+ Curiosity and nerding out aside, Historic Albany says the building inventory will be a tool for preservation, helping to identify buildings that might otherwise get demolished or neglected because no one realized their historical significance.

HAF advertises on AOA.

Comments

Awesome! Can't wait to dig into this.

Right off the bat - what's with the three "buildings" to the immediate west of the Greyhound station? Satellite view shows only parking lots there. Perhaps the historic foundations still survive?

7 Alfred Street was built as the summer home of prominent Albany doctor Thomas Hun. The 40 acres he started clearing in the 1840s was called Buena Vista and included my house at 19 Golder Street which was either a caretakers house or his summer doctor's office. They were both built in the Gothic style and although the porches and windows have been removed from Alfred Street, a gothic shutter remains at the northern gable.

Say Something!

We'd really like you to take part in the conversation here at All Over Albany. But we do have a few rules here. Don't worry, they're easy. The first: be kind. The second: treat everyone else with the same respect you'd like to see in return. Cool? Great, post away. Comments are moderated so it might take a little while for your comment to show up. Thanks for being patient.

What's All Over Albany?

All Over Albany is for interested and interesting people in New York's Capital Region. In other words, it's for you. It's kind of like having a smart, savvy friend who can help you find out what's up. Oh, and our friends call us AOA.

Search

Recently on All Over Albany

Approval for another large residential project in downtown Albany that could be the first of many notable projects, and other exciting tales of the Albany Planning Board

Exciting Tales of the Albany Planning Board is a program recorded before a live studio audience once a month in which the fates of multi-million... (more)

A row of buildings gone, except for one

A follow up of sorts about the old, beautiful Mechanics and Farmers Bank building at the corner of State and James in downtown Albany and... (more)

BUILT 2018 call for entries

This year's Historic Albany Foundation BUILT event -- "Albany's Architecture through Artists' Eyes" -- will be at the State Museum November 3. The annual fundraiser... (more)

"Gambling was the bedrock of every day of our lives growing up in Schenectady"

At the center of this Ringer profile of new Monday Night Football play-by-play man Joe Tessitore is an account of his childhood in/around Schenectady and... (more)

The Breeders at Upstate Concert Hall

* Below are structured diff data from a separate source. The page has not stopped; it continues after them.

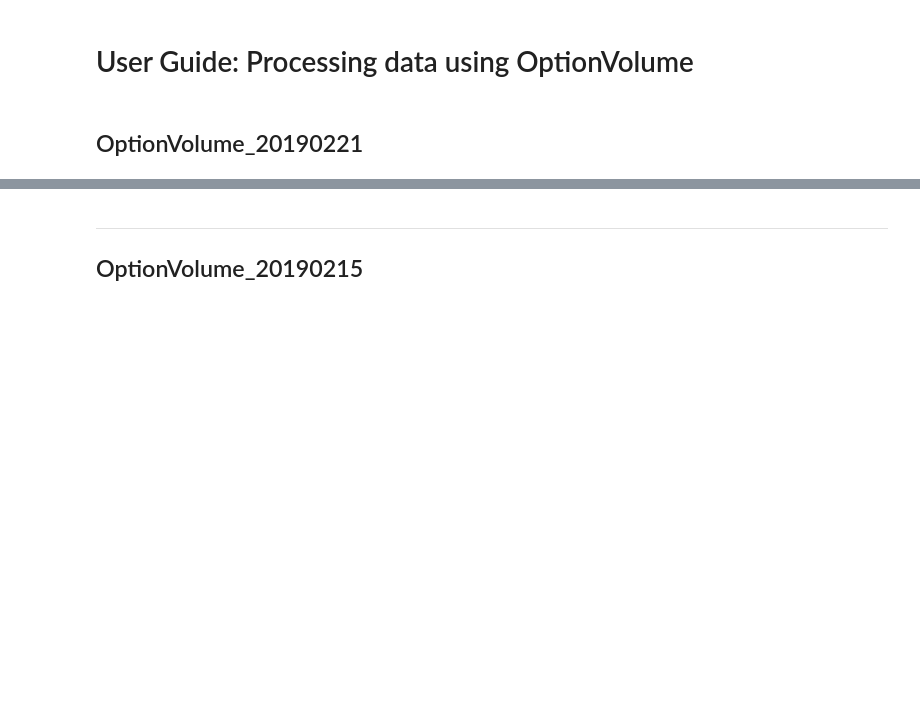
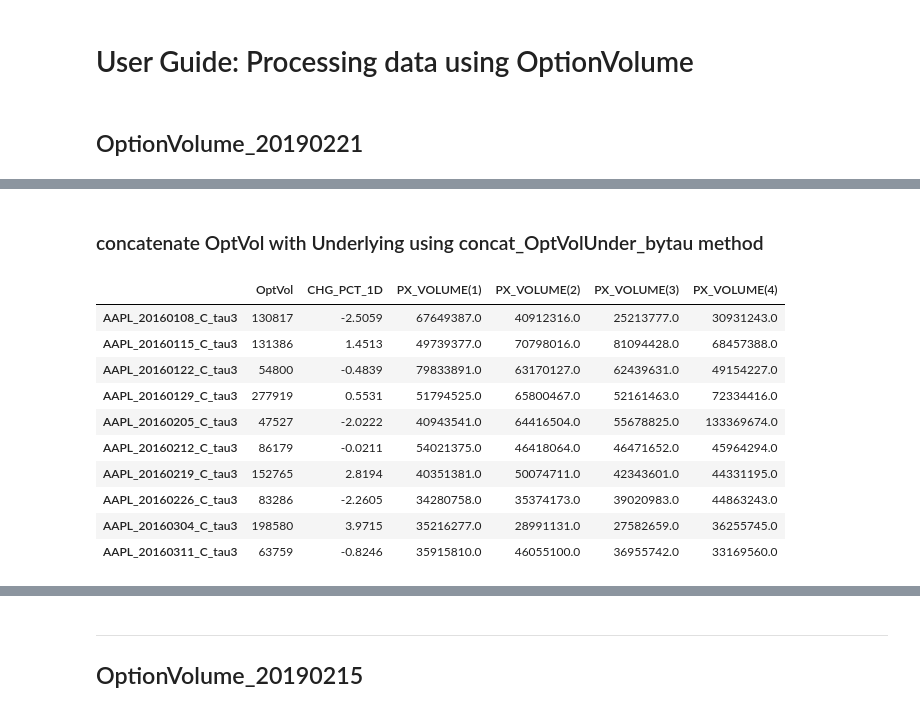
Before and after one commit to YaxunYang/CTC_vol, a Jupyter notebook: code/User Guide Processing data using OptionVolume.ipynb, the cells around one changed output, grey strips where cells are left out. Saved outputs shown, nothing was run; the diff lists cells and outputs as text; code cells hidden in the pictures; blank space fills up the shorter version.

Commit message:
Update OptionVolume_20190221 for new features, see User Guide for more details

```diff
--- a/code/User Guide Processing data using OptionVolume.ipynb
+++ b/code/User Guide Processing data using OptionVolume.ipynb
@@ -114,0 +161,28 @@ ValueError: No None data expired at 02/25/19 was found, formatting option volume
+# %% [markdown]
+### concatenate OptVol with Underlying using concat_OptVolUnder_bytau method
+# %%
+Calls = obj.get_volume(call_put='C')
+Puts = obj.get_volume(call_put='P')
+# %%
+# read underlying data
+Underlying = pd.read_excel('../data/AAPL_SP_DATA.xlsx',sheet_name='Sheet3',header=0,skiprows=1,index_col=0)
+# %%
+CallsUnder_bytaus = obj.concat_OptVolUnder_bytau(Calls,Underlying,taus=3,
+        data_columes=['OptVol','CHG_PCT_1D','PX_VOLUME(1,2,3,4)'])
+
+PutsUnder_bytaus = obj.concat_OptVolUnder_bytau(Puts,Underlying,taus=range(5),
+        data_columes=['PX_VOLUME(1,4)','VOLATILITY_180D(1)'])
+# %%
+CallsUnder_bytaus.head(10)
+# %% [output]
+|  | OptVol | CHG_PCT_1D | PX_VOLUME(1) | PX_VOLUME(2) | PX_VOLUME(3) | PX_VOLUME(4) |
+| AAPL_20160108_C_tau3 | 130817 | -2.5059 | 67649387.0 | 40912316.0 | 25213777.0 | 30931243.0 |
+| AAPL_20160115_C_tau3 | 131386 | 1.4513 | 49739377.0 | 70798016.0 | 81094428.0 | 68457388.0 |
+| AAPL_20160122_C_tau3 | 54800 | -0.4839 | 79833891.0 | 63170127.0 | 62439631.0 | 49154227.0 |
+| AAPL_20160129_C_tau3 | 277919 | 0.5531 | 51794525.0 | 65800467.0 | 52161463.0 | 72334416.0 |
+| AAPL_20160205_C_tau3 | 47527 | -2.0222 | 40943541.0 | 64416504.0 | 55678825.0 | 133369674.0 |
+| AAPL_20160212_C_tau3 | 86179 | -0.0211 | 54021375.0 | 46418064.0 | 46471652.0 | 45964294.0 |
+| AAPL_20160219_C_tau3 | 152765 | 2.8194 | 40351381.0 | 50074711.0 | 42343601.0 | 44331195.0 |
+| AAPL_20160226_C_tau3 | 83286 | -2.2605 | 34280758.0 | 35374173.0 | 39020983.0 | 44863243.0 |
+| AAPL_20160304_C_tau3 | 198580 | 3.9715 | 35216277.0 | 28991131.0 | 27582659.0 | 36255745.0 |
+| AAPL_20160311_C_tau3 | 63759 | -0.8246 | 35915810.0 | 46055100.0 | 36955742.0 | 33169560.0 |
```
Also changed, not shown: parts of 27 cells of this notebook, 2 other files.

Catching up a bit: The Breeders are set to play Upstate Concert Hall October 28. Tickets are on sale now -- they're $30 ahead /... (more)

Recent Comments

Who would have thought that the way to finally get Exit 3 made after 30+ years was to just name it 'Exit 4 II: The Other Exit 4'.

A row of buildings gone, except for one

...has 2 comments, most recently from Greg

BUILT 2018 call for entries

...has 1 comment, most recently from Pamela Howard

Debbie's Kitchen is returning (with Debbie)

...has 9 comments, most recently from BS

Morning Blend for Aug 17

...has 1 comment, most recently from ethan

The Movies Under the Stars series returns to Albany this summer

...has 3 comments, most recently from Elena